◆ **Goal of the exercise**:
Write the data out again, word for word.

------------------------------------

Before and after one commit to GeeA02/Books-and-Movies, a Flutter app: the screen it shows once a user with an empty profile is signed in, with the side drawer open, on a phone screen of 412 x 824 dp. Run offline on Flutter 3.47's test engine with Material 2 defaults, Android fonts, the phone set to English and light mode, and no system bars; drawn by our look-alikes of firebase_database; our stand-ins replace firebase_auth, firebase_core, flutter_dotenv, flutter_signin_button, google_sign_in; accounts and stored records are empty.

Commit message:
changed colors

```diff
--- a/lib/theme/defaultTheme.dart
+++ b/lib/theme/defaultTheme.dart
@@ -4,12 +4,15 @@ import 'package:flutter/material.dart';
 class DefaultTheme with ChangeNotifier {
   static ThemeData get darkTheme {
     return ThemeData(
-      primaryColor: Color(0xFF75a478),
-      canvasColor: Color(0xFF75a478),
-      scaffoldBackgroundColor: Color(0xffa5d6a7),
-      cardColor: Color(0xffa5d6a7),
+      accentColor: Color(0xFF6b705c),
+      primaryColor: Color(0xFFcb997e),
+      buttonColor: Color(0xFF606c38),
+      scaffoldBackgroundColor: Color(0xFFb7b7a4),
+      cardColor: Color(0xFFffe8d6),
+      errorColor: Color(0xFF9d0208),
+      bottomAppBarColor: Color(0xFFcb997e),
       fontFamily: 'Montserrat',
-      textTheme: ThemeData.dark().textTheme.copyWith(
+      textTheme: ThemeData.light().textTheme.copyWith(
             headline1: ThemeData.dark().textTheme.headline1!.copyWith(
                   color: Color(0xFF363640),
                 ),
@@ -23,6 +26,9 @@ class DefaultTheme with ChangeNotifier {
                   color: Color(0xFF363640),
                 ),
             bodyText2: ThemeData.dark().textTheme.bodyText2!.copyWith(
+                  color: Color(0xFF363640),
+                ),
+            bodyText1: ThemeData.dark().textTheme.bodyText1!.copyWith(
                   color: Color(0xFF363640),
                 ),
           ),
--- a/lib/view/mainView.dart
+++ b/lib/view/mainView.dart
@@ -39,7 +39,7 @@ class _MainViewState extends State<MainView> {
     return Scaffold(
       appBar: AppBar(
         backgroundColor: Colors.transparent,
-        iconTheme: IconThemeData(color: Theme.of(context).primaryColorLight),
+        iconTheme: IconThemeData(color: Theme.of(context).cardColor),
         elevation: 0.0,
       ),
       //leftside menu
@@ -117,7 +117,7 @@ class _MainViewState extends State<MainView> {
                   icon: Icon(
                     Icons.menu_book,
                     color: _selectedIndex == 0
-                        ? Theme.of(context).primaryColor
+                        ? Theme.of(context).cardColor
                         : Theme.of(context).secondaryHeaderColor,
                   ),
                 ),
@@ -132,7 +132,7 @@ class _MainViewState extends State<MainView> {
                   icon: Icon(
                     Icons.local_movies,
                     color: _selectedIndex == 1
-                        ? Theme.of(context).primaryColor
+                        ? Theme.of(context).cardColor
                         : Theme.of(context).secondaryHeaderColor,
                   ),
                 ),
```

------------------------------------

◆ **Output for this exercise**:
Before and after one commit to GeeA02/Books-and-Movies, a Flutter app: the screen it shows once a user with an empty profile is signed in, with the side drawer open, on a phone screen of 412 x 824 dp. Run offline on Flutter 3.47's test engine with Material 2 defaults, Android fonts, the phone set to English and light mode, and no system bars; drawn by our look-alikes of firebase_database; our stand-ins replace firebase_auth, firebase_core, flutter_dotenv, flutter_signin_button, google_sign_in; accounts and stored records are empty.

Commit message:
changed colors

```diff
--- a/lib/theme/defaultTheme.dart
+++ b/lib/theme/defaultTheme.dart
@@ -4,12 +4,15 @@ import 'package:flutter/material.dart';
 class DefaultTheme with ChangeNotifier {
   static ThemeData get darkTheme {
     return ThemeData(
-      primaryColor: Color(0xFF75a478),
-      canvasColor: Color(0xFF75a478),
-      scaffoldBackgroundColor: Color(0xffa5d6a7),
-      cardColor: Color(0xffa5d6a7),
+      accentColor: Color(0xFF6b705c),
+      primaryColor: Color(0xFFcb997e),
+      buttonColor: Color(0xFF606c38),
+      scaffoldBackgroundColor: Color(0xFFb7b7a4),
+      cardColor: Color(0xFFffe8d6),
+      errorColor: Color(0xFF9d0208),
+      bottomAppBarColor: Color(0xFFcb997e),
       fontFamily: 'Montserrat',
-      textTheme: ThemeData.dark().textTheme.copyWith(
+      textTheme: ThemeData.light().textTheme.copyWith(
             headline1: ThemeData.dark().textTheme.headline1!.copyWith(
                   color: Color(0xFF363640),
                 ),
@@ -23,6 +26,9 @@ class DefaultTheme with ChangeNotifier {
                   color: Color(0xFF363640),
                 ),
             bodyText2: ThemeData.dark().textTheme.bodyText2!.copyWith(
+                  color: Color(0xFF363640),
+                ),
+            bodyText1: ThemeData.dark().textTheme.bodyText1!.copyWith(
                   color: Color(0xFF363640),
                 ),
           ),
--- a/lib/view/mainView.dart
+++ b/lib/view/mainView.dart
@@ -39,7 +39,7 @@ class _MainViewState extends State<MainView> {
     return Scaffold(
       appBar: AppBar(
         backgroundColor: Colors.transparent,
-        iconTheme: IconThemeData(color: Theme.of(context).primaryColorLight),
+        iconTheme: IconThemeData(color: Theme.of(context).cardColor),
         elevation: 0.0,
       ),
       //leftside menu
@@ -117,7 +117,7 @@ class _MainViewState extends State<MainView> {
                   icon: Icon(
                     Icons.menu_book,
                     color: _selectedIndex == 0
-                        ? Theme.of(context).primaryColor
+                        ? Theme.of(context).cardColor
                         : Theme.of(context).secondaryHeaderColor,
                   ),
                 ),
@@ -132,7 +132,7 @@ class _MainViewState extends State<MainView> {
                   icon: Icon(
                     Icons.local_movies,
                     color: _selectedIndex == 1
-                        ? Theme.of(context).primaryColor
+                        ? Theme.of(context).cardColor
                         : Theme.of(context).secondaryHeaderColor,
                   ),
                 ),
```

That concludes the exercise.